Chief Constable Neil Rhodes and the police and crime commissioner Alan Hardwick
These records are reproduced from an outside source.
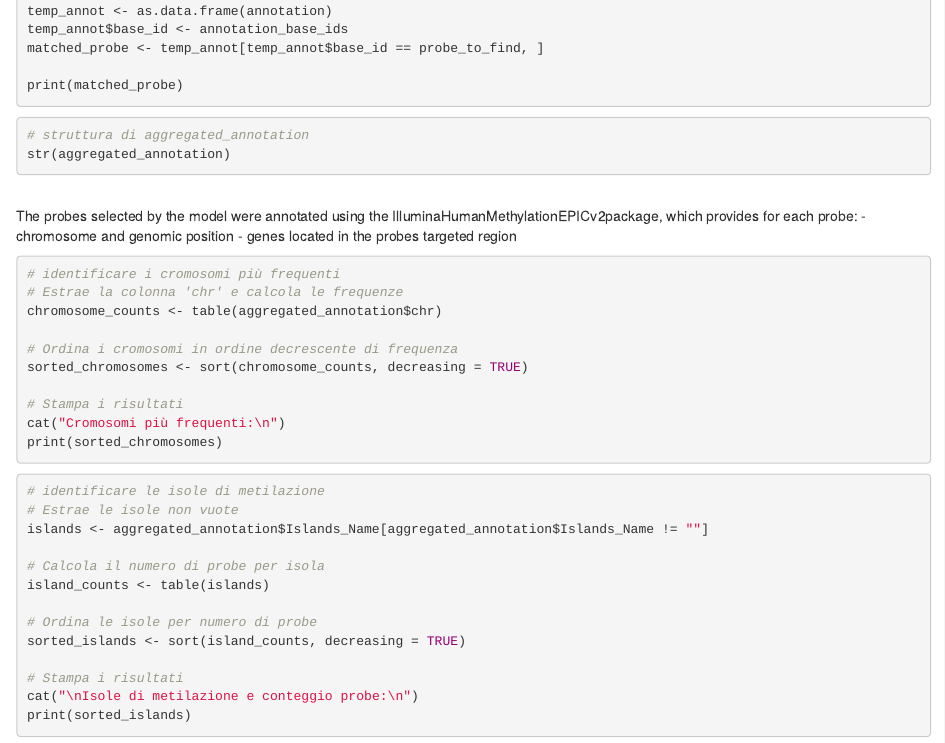
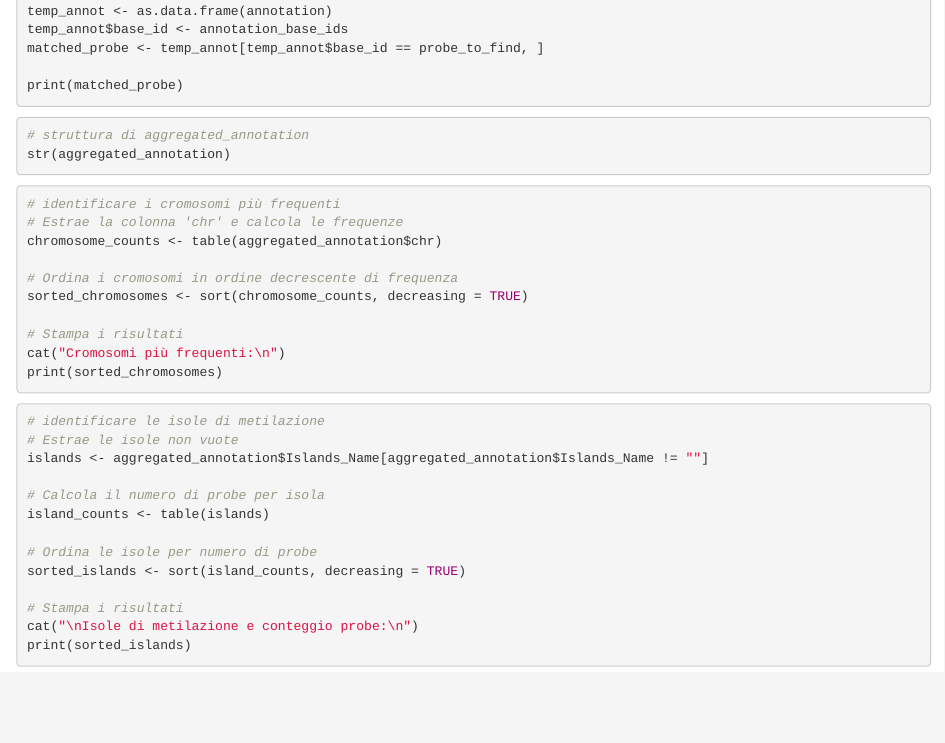
Before and after one commit to asallemi1/Epigenetic-Clock, an R Markdown document (results_exploratory_analysis.Rmd): the page in a window 1100 px wide, from 4270 px down. Rendered offline with R 4.5, knitr and Pandoc, with nearby package versions; the code chunks are not run, so their results and figures are left out.

Commit message:
Clean up probe annotation section
Removed annotation details for selected probes.

````diff
--- a/results_exploratory_analysis.Rmd
+++ b/results_exploratory_analysis.Rmd
@@ -261,10 +261,6 @@ print(matched_probe)
 # struttura di aggregated_annotation
 str(aggregated_annotation)
 ```
-\
-The probes selected by the model were annotated using the IlluminaHumanMethylationEPICv2package, which provides for each probe:
-- chromosome and genomic position
-- genes located in the probes targeted region
 
 ```{r}
 # identificare i cromosomi più frequenti
````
Chief Constable Neil Rhodes and the police and crime commissioner Alan Hardwick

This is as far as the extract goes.